> **Work to complete**: Give back the lines below exactly, but do not include any pictures.

[Change listing data]
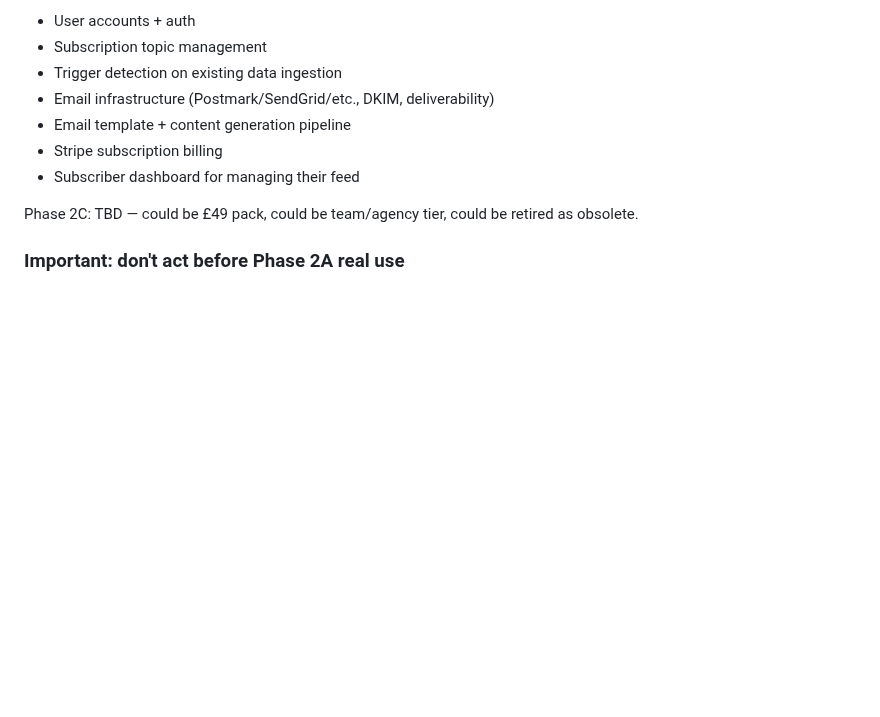
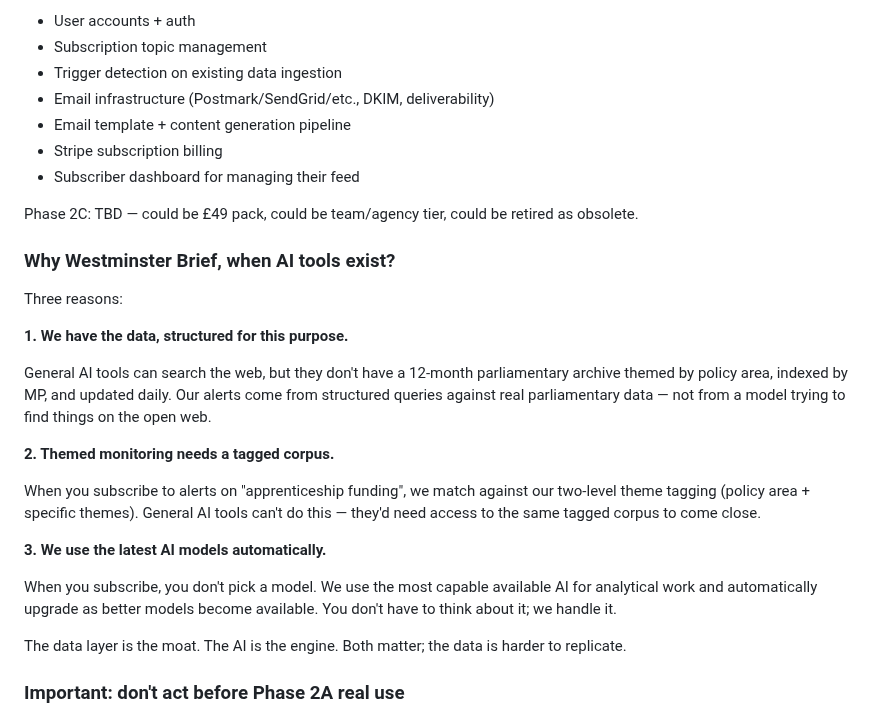
Before and after one commit to markyf801/Westminsterbrief, a Markdown page: docs/phase2-stakeholder-briefing-pack.md, the part around the change. Rendered like a GitHub page; blank space fills up the shorter version.

Commit message:
Add competitive positioning: why Westminster Brief vs general AI tools
Co-Authored-By: Claude Sonnet 4.6 <noreply@anthropic.com>

```diff
--- a/docs/phase2-stakeholder-briefing-pack.md
+++ b/docs/phase2-stakeholder-briefing-pack.md
@@ -875,6 +875,35 @@ Phase 2B (alerts subscription) probably 4-6 weeks of focused build:
 Phase 2C: TBD — could be £49 pack, could be team/agency tier, could
 be retired as obsolete.
 
+### Why Westminster Brief, when AI tools exist?
+
+Three reasons:
+
+**1. We have the data, structured for this purpose.**
+
+General AI tools can search the web, but they don't have a 12-month
+parliamentary archive themed by policy area, indexed by MP, and
+updated daily. Our alerts come from structured queries against real
+parliamentary data — not from a model trying to find things on the
+open web.
+
+**2. Themed monitoring needs a tagged corpus.**
+
+When you subscribe to alerts on "apprenticeship funding", we match
+against our two-level theme tagging (policy area + specific themes).
+General AI tools can't do this — they'd need access to the same
+tagged corpus to come close.
+
+**3. We use the latest AI models automatically.**
+
+When you subscribe, you don't pick a model. We use the most capable
+available AI for analytical work and automatically upgrade as better
+models become available. You don't have to think about it; we handle
+it.
+
+The data layer is the moat. The AI is the engine. Both matter; the
+data is harder to replicate.
+
 ### Important: don't act before Phase 2A real use
 
 This pivot is captured but not yet building. Phase 2A goes live with
```
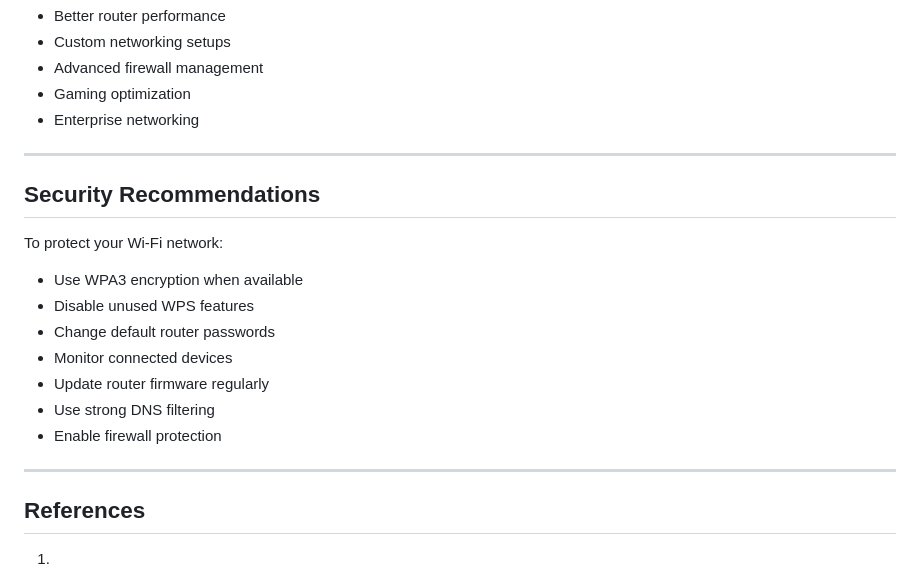
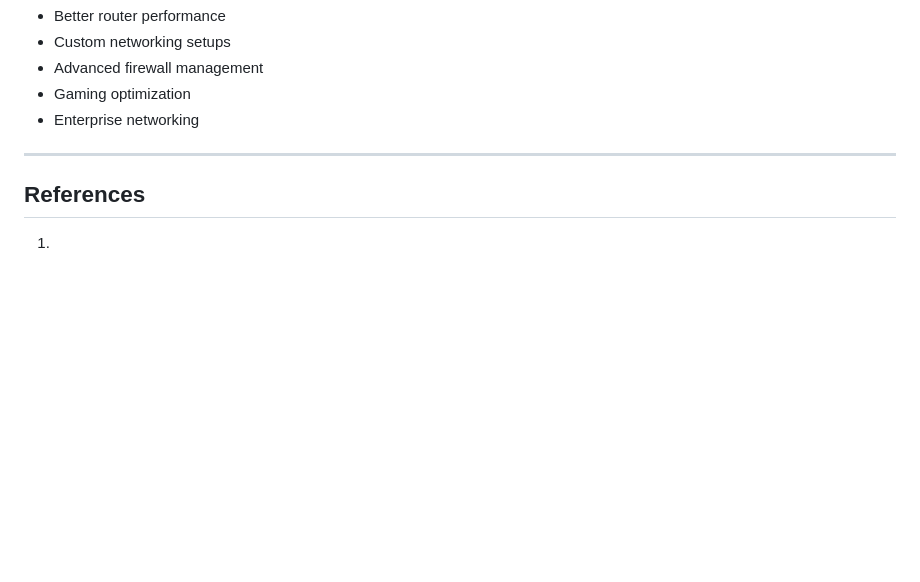
Before and after one commit to OpenSourceVertex1/Wi-Fi-bypass-Guild-, a Markdown page: README.md, the part around the change. Drawn GitHub-style; blank space fills up the shorter version.

```diff
--- a/README.md
+++ b/README.md
@@ -146,20 +146,6 @@ Common Uses:
 - Enterprise networking
 
 ------------------------------------------------------------
-Security Recommendations
-------------------------------------------------------------
-
-To protect your Wi-Fi network:
-
-- Use WPA3 encryption when available
-- Disable unused WPS features
-- Change default router passwords
-- Monitor connected devices
-- Update router firmware regularly
-- Use strong DNS filtering
-- Enable firewall protection
-
-------------------------------------------------------------
 
 References
 ------------------------------------------------------------
```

> **Exercise answer**:
Before and after one commit to markyf801/Westminsterbrief, a Markdown page: docs/phase2-stakeholder-briefing-pack.md, the part around the change. Rendered like a GitHub page; blank space fills up the shorter version.

Commit message:
Add competitive positioning: why Westminster Brief vs general AI tools
Co-Authored-By: Claude Sonnet 4.6 <noreply@anthropic.com>

```diff
--- a/docs/phase2-stakeholder-briefing-pack.md
+++ b/docs/phase2-stakeholder-briefing-pack.md
@@ -875,6 +875,35 @@ Phase 2B (alerts subscription) probably 4-6 weeks of focused build:
 Phase 2C: TBD — could be £49 pack, could be team/agency tier, could
 be retired as obsolete.
 
+### Why Westminster Brief, when AI tools exist?
+
+Three reasons:
+
+**1. We have the data, structured for this purpose.**
+
+General AI tools can search the web, but they don't have a 12-month
+parliamentary archive themed by policy area, indexed by MP, and
+updated daily. Our alerts come from structured queries against real
+parliamentary data — not from a model trying to find things on the
+open web.
+
+**2. Themed monitoring needs a tagged corpus.**
+
+When you subscribe to alerts on "apprenticeship funding", we match
+against our two-level theme tagging (policy area + specific themes).
+General AI tools can't do this — they'd need access to the same
+tagged corpus to come close.
+
+**3. We use the latest AI models automatically.**
+
+When you subscribe, you don't pick a model. We use the most capable
+available AI for analytical work and automatically upgrade as better
+models become available. You don't have to think about it; we handle
+it.
+
+The data layer is the moat. The AI is the engine. Both matter; the
+data is harder to replicate.
+
 ### Important: don't act before Phase 2A real use
 
 This pivot is captured but not yet building. Phase 2A goes live with
```
Before and after one commit to OpenSourceVertex1/Wi-Fi-bypass-Guild-, a Markdown page: README.md, the part around the change. Drawn GitHub-style; blank space fills up the shorter version.

```diff
--- a/README.md
+++ b/README.md
@@ -146,20 +146,6 @@ Common Uses:
 - Enterprise networking
 
 ------------------------------------------------------------
-Security Recommendations
-------------------------------------------------------------
-
-To protect your Wi-Fi network:
-
-- Use WPA3 encryption when available
-- Disable unused WPS features
-- Change default router passwords
-- Monitor connected devices
-- Update router firmware regularly
-- Use strong DNS filtering
-- Enable firewall protection
-
-------------------------------------------------------------
 
 References
 ------------------------------------------------------------
```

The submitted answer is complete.